_Items from a dataset_.
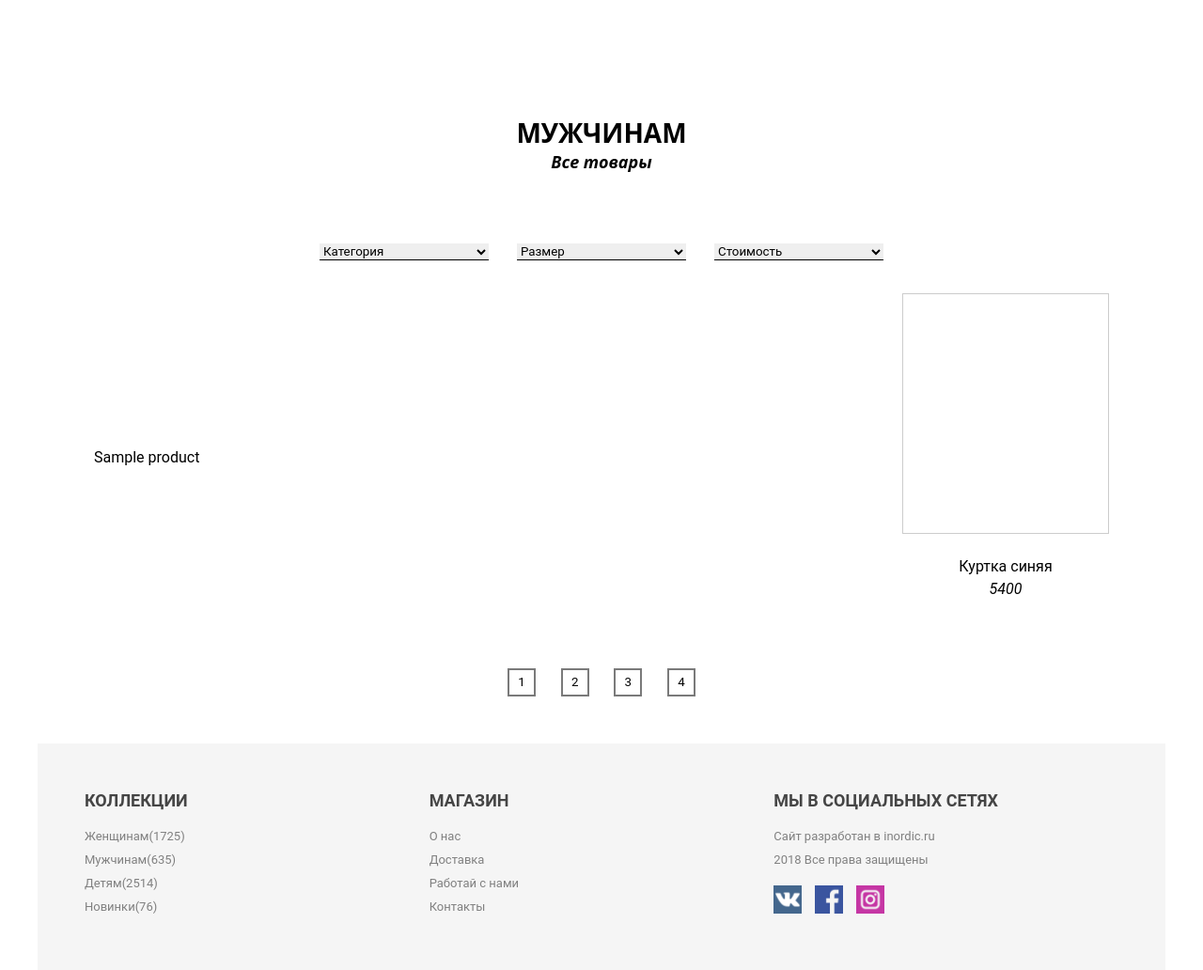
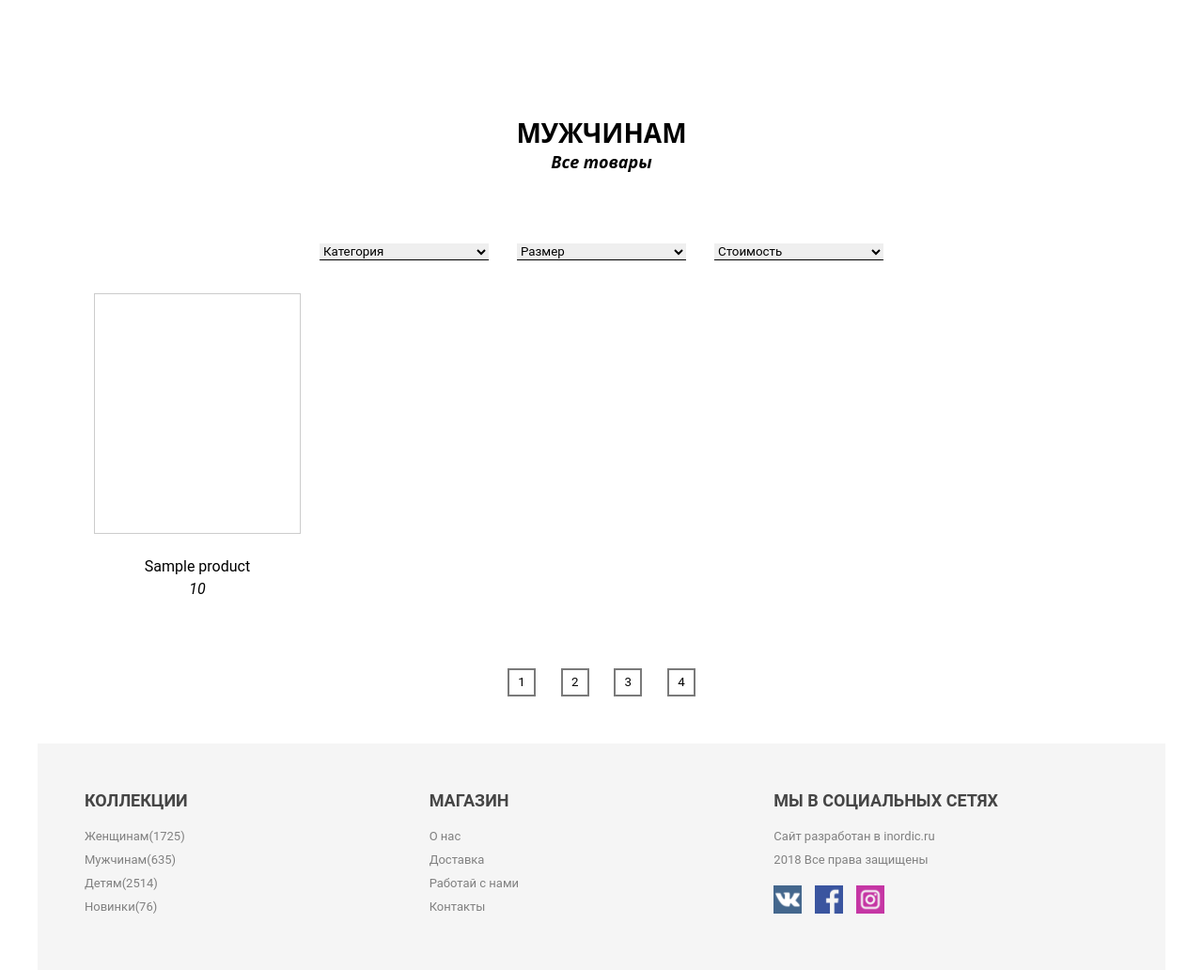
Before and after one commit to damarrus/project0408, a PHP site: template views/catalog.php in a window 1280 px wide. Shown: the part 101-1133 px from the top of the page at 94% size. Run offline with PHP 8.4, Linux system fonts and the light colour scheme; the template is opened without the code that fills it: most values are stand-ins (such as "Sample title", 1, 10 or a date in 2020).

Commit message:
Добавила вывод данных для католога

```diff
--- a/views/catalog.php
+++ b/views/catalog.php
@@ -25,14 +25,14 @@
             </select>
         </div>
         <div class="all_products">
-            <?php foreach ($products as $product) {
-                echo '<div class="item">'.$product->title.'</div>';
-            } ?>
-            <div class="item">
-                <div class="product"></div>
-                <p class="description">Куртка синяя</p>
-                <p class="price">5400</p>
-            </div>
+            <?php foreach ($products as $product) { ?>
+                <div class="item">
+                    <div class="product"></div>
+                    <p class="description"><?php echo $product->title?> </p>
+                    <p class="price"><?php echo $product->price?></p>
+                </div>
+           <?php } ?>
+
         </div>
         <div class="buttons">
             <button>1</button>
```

* * *

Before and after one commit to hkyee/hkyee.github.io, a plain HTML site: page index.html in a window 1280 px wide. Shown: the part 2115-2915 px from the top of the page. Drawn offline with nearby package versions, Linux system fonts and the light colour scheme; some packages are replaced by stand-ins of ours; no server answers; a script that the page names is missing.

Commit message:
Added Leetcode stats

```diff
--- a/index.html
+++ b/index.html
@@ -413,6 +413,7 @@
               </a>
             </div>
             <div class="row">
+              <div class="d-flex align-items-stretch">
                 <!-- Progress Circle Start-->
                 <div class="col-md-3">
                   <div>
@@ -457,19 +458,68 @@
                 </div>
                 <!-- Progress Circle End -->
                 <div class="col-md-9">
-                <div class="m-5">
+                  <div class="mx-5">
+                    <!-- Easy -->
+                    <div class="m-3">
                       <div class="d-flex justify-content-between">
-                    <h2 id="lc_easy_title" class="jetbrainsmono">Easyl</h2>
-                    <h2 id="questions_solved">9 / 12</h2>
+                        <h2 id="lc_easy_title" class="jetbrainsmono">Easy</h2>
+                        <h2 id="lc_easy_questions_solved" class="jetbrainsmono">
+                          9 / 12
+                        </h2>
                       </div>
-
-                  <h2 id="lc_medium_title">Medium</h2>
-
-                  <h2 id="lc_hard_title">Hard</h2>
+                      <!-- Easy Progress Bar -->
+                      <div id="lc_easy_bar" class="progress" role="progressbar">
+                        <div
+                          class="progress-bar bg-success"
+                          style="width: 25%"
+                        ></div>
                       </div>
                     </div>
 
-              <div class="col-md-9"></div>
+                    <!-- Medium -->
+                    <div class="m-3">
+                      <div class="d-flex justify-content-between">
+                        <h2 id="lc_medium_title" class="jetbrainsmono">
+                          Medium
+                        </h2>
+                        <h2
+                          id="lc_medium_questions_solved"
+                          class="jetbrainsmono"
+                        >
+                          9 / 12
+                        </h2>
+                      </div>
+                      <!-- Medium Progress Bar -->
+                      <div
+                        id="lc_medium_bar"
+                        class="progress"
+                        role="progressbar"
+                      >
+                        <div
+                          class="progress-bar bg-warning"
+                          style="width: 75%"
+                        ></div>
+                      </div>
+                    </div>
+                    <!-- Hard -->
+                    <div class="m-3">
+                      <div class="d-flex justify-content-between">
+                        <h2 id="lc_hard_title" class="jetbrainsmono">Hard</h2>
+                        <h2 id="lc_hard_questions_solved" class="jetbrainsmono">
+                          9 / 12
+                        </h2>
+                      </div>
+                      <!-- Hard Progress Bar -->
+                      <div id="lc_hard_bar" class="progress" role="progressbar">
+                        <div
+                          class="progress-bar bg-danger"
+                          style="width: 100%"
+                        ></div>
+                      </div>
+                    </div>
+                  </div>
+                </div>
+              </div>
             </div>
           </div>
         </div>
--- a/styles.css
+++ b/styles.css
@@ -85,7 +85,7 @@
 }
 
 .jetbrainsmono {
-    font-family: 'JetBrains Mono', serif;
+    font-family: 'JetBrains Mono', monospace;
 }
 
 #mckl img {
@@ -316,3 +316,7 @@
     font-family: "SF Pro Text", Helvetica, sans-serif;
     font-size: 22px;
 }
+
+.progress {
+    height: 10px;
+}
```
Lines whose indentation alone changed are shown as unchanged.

* * *

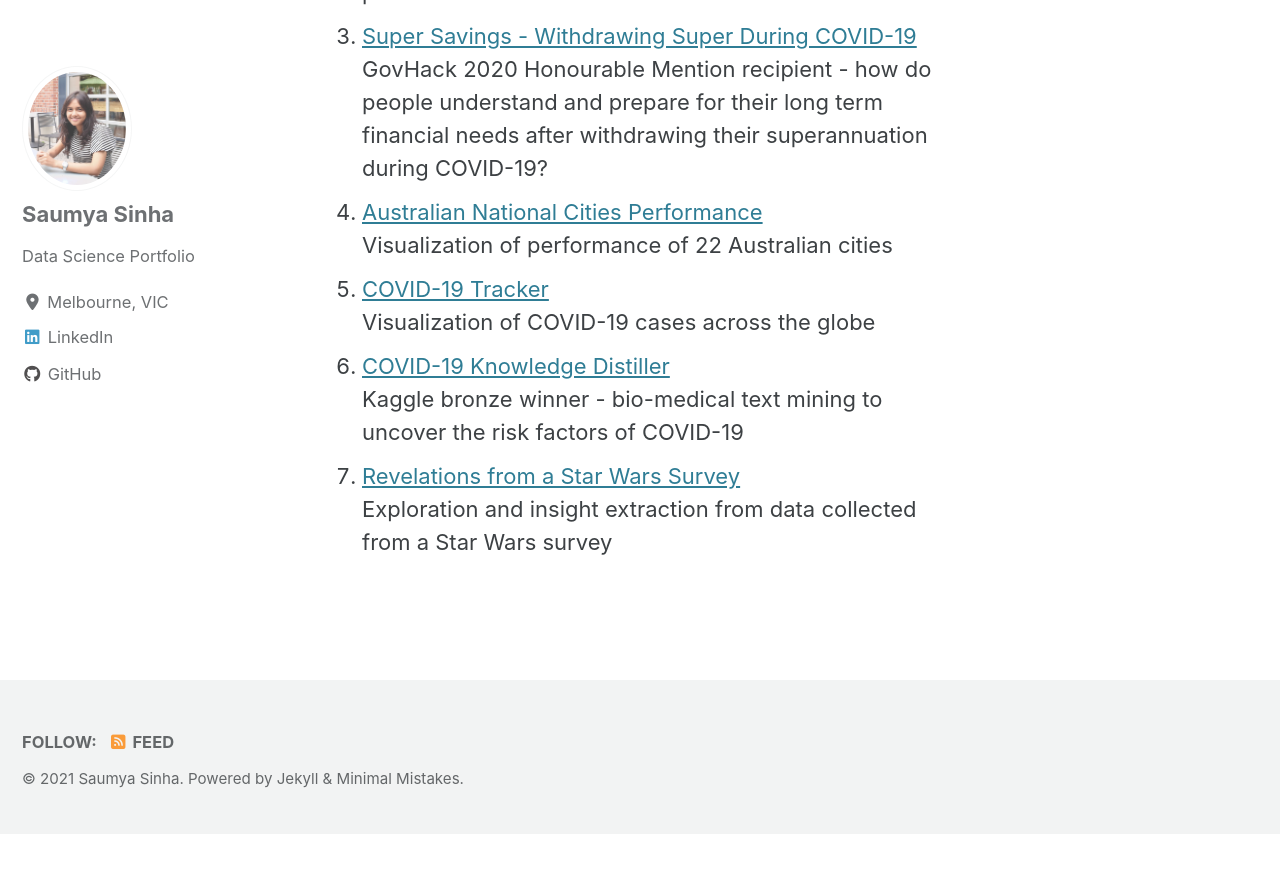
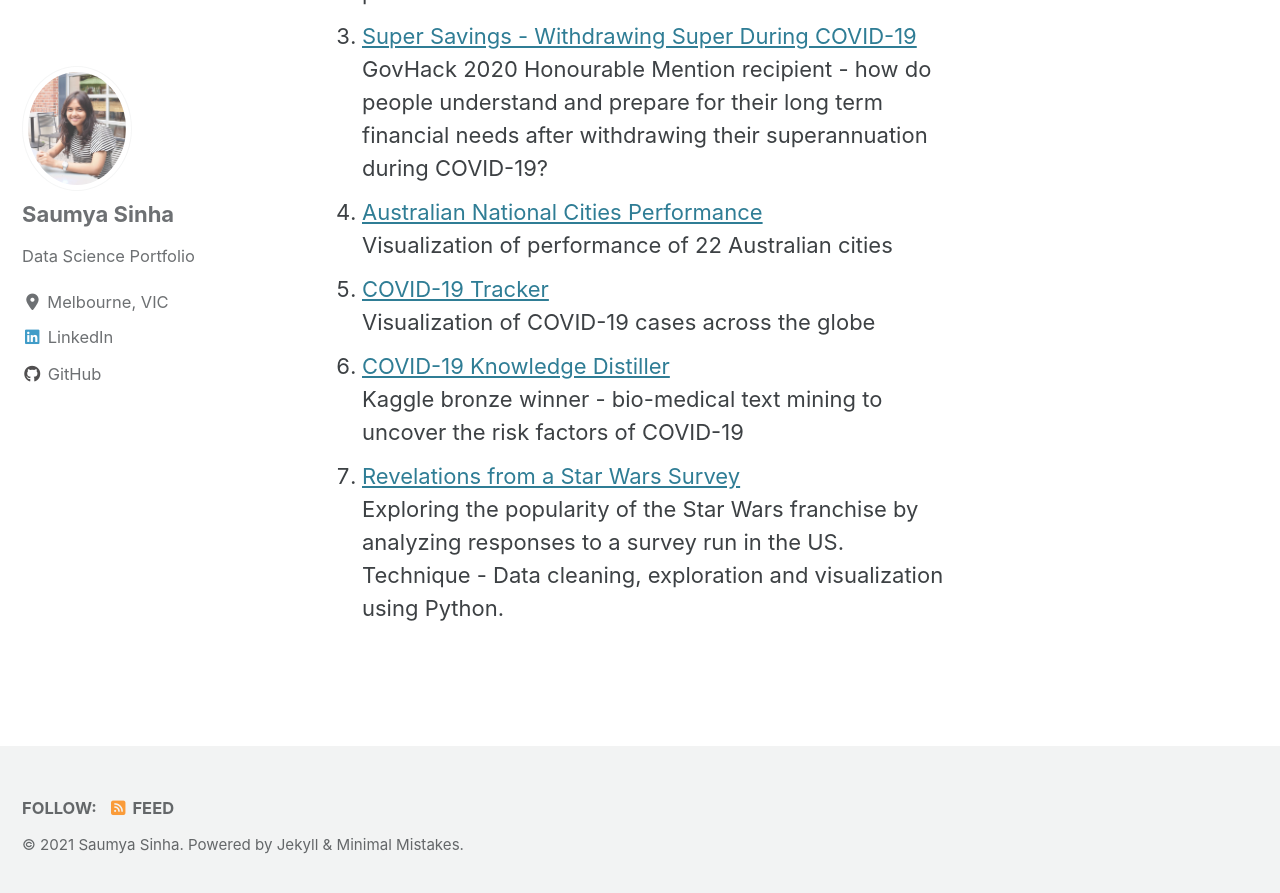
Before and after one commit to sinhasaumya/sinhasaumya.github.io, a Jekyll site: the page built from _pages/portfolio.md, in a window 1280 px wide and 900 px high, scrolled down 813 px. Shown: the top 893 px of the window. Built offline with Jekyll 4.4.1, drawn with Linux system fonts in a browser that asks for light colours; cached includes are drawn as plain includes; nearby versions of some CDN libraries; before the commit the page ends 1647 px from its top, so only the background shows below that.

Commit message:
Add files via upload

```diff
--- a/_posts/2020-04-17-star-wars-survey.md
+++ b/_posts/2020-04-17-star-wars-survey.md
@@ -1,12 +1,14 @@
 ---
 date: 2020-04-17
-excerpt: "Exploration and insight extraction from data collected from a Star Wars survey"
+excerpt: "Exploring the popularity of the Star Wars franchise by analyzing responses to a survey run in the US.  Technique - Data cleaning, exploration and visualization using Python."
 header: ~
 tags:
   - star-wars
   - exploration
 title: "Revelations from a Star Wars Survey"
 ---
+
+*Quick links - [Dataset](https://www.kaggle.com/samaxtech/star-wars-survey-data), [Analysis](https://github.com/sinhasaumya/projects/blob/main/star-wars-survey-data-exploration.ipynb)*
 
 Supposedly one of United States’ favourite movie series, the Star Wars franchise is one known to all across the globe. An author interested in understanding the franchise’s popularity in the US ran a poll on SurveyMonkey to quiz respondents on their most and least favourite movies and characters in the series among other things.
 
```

_What is being asked_.
Read through the data above. Report each line that has the word "flex".

_Solution to this task_.
+              <div class="d-flex align-items-stretch">
                       <div class="d-flex justify-content-between">
+                      <div class="d-flex justify-content-between">
+                      <div class="d-flex justify-content-between">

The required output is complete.